Code change snippets -
######
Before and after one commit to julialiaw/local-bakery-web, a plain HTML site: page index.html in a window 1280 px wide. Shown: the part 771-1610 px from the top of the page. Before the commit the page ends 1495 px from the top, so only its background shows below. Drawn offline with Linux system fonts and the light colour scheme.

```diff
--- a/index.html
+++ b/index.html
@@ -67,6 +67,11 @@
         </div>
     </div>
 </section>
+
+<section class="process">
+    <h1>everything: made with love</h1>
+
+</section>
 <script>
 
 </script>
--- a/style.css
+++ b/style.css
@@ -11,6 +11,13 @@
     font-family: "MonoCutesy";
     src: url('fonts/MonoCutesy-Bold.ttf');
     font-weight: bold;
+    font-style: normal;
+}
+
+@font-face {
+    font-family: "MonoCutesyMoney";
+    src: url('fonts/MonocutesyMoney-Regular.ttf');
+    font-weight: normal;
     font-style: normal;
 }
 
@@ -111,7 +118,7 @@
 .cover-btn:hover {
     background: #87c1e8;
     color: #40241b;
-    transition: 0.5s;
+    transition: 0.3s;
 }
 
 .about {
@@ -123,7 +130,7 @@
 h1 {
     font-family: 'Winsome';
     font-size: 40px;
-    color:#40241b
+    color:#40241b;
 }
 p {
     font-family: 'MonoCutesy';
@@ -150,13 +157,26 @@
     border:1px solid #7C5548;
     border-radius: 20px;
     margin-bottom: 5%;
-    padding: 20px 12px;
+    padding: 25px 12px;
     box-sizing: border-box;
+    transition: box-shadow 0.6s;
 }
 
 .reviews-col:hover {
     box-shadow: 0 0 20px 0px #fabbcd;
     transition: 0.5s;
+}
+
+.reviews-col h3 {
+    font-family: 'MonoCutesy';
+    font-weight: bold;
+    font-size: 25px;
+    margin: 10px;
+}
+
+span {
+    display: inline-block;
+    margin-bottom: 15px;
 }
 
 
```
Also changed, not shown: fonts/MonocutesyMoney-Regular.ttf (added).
######
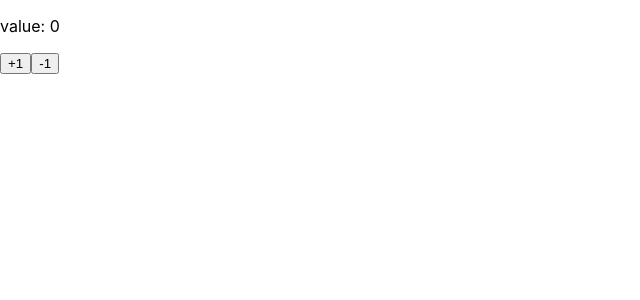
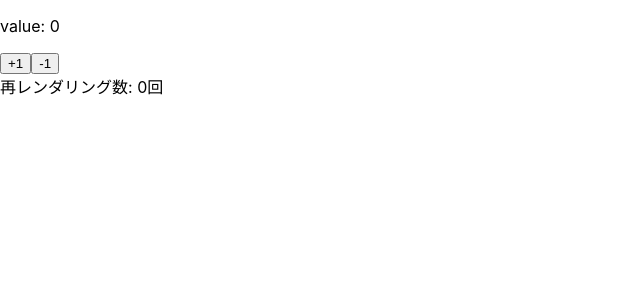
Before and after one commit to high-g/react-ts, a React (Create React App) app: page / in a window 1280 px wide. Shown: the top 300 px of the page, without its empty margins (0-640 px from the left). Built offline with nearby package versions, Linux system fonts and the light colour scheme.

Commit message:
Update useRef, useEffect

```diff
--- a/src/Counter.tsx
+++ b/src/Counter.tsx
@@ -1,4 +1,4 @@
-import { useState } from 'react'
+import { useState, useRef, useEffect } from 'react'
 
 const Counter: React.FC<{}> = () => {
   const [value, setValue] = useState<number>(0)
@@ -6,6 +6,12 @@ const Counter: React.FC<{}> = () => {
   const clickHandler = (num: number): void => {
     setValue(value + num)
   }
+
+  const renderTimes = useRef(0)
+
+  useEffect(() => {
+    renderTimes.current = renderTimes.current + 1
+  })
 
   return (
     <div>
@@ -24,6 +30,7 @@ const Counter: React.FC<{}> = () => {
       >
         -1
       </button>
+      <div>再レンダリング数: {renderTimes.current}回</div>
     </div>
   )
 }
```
######
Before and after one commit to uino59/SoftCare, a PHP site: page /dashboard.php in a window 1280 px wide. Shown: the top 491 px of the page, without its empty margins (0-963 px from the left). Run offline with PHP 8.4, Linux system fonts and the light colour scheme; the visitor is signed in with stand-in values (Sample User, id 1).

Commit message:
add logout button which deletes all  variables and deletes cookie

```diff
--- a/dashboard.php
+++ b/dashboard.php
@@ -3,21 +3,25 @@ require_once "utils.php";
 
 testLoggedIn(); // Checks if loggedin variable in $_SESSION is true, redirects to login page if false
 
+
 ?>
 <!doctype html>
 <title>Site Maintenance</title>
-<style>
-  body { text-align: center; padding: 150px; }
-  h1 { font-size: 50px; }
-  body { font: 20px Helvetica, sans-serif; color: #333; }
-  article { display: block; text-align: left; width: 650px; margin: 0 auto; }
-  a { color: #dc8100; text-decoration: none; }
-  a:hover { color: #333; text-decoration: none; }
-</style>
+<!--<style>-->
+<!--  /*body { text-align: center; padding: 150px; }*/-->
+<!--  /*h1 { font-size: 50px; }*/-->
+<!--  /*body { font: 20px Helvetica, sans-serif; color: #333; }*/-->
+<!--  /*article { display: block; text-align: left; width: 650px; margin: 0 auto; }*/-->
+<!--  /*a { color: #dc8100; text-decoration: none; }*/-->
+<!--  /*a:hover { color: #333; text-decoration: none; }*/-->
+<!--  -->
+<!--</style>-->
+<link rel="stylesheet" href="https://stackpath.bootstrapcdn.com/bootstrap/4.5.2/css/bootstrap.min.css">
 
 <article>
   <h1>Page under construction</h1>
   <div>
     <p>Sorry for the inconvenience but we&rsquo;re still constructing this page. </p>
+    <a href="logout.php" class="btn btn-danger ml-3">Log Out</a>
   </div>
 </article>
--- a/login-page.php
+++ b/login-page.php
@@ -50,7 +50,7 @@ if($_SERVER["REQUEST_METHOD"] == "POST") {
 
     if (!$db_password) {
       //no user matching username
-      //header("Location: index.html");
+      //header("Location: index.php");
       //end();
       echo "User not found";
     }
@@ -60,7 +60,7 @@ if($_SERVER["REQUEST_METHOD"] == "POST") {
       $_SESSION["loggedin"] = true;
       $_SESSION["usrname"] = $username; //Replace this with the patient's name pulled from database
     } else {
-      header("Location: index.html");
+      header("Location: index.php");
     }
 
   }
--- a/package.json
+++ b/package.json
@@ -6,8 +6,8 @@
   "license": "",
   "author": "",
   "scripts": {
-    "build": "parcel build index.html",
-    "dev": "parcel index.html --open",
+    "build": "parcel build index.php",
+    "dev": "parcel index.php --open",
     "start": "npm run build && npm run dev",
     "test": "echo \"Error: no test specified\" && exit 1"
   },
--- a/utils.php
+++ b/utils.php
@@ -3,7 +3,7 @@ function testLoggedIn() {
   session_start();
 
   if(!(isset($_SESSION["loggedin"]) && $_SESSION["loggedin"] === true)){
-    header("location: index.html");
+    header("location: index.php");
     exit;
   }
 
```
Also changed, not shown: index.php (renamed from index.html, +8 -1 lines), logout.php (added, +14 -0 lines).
######
Work task - Once you have checked each line above for the string "none", state how many lines contain it and add nothing more.

Result for this task - 4